►

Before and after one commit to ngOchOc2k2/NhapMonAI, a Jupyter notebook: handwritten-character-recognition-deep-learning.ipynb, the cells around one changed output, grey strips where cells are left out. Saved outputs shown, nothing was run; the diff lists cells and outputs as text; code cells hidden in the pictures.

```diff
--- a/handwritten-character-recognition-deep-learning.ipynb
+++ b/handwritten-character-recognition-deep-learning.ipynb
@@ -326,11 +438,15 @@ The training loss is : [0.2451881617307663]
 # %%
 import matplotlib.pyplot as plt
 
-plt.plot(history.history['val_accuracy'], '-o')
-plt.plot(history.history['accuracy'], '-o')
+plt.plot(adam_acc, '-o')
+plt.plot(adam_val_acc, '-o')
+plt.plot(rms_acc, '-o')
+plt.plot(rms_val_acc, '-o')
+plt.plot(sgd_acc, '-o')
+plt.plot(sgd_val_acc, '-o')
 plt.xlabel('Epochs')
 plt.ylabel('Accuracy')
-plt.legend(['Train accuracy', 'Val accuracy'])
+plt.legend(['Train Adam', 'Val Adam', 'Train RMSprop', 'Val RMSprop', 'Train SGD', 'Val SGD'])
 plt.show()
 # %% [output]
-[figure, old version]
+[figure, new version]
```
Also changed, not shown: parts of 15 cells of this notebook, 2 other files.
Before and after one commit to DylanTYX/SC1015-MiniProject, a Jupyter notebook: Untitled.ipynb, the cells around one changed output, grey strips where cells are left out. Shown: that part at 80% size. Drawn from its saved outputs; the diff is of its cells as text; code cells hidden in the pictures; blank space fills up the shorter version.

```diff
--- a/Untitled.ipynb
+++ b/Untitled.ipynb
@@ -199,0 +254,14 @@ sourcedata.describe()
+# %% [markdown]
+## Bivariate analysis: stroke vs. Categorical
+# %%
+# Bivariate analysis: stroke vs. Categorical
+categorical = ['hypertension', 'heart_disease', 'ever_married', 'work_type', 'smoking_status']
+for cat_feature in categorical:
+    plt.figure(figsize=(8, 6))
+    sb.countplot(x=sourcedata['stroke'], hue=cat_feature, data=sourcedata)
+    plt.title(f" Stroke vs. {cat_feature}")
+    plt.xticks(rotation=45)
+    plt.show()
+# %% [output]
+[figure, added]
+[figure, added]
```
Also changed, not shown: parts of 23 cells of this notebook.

◄

What you return must match the listing exactly, line for line.

• [Output]
Before and after one commit to ngOchOc2k2/NhapMonAI, a Jupyter notebook: handwritten-character-recognition-deep-learning.ipynb, the cells around one changed output, grey strips where cells are left out. Saved outputs shown, nothing was run; the diff lists cells and outputs as text; code cells hidden in the pictures.

```diff
--- a/handwritten-character-recognition-deep-learning.ipynb
+++ b/handwritten-character-recognition-deep-learning.ipynb
@@ -326,11 +438,15 @@ The training loss is : [0.2451881617307663]
 # %%
 import matplotlib.pyplot as plt
 
-plt.plot(history.history['val_accuracy'], '-o')
-plt.plot(history.history['accuracy'], '-o')
+plt.plot(adam_acc, '-o')
+plt.plot(adam_val_acc, '-o')
+plt.plot(rms_acc, '-o')
+plt.plot(rms_val_acc, '-o')
+plt.plot(sgd_acc, '-o')
+plt.plot(sgd_val_acc, '-o')
 plt.xlabel('Epochs')
 plt.ylabel('Accuracy')
-plt.legend(['Train accuracy', 'Val accuracy'])
+plt.legend(['Train Adam', 'Val Adam', 'Train RMSprop', 'Val RMSprop', 'Train SGD', 'Val SGD'])
 plt.show()
 # %% [output]
-[figure, old version]
+[figure, new version]
```
Also changed, not shown: parts of 15 cells of this notebook, 2 other files.
Before and after one commit to DylanTYX/SC1015-MiniProject, a Jupyter notebook: Untitled.ipynb, the cells around one changed output, grey strips where cells are left out. Shown: that part at 80% size. Drawn from its saved outputs; the diff is of its cells as text; code cells hidden in the pictures; blank space fills up the shorter version.

```diff
--- a/Untitled.ipynb
+++ b/Untitled.ipynb
@@ -199,0 +254,14 @@ sourcedata.describe()
+# %% [markdown]
+## Bivariate analysis: stroke vs. Categorical
+# %%
+# Bivariate analysis: stroke vs. Categorical
+categorical = ['hypertension', 'heart_disease', 'ever_married', 'work_type', 'smoking_status']
+for cat_feature in categorical:
+    plt.figure(figsize=(8, 6))
+    sb.countplot(x=sourcedata['stroke'], hue=cat_feature, data=sourcedata)
+    plt.title(f" Stroke vs. {cat_feature}")
+    plt.xticks(rotation=45)
+    plt.show()
+# %% [output]
+[figure, added]
+[figure, added]
```
Also changed, not shown: parts of 23 cells of this notebook.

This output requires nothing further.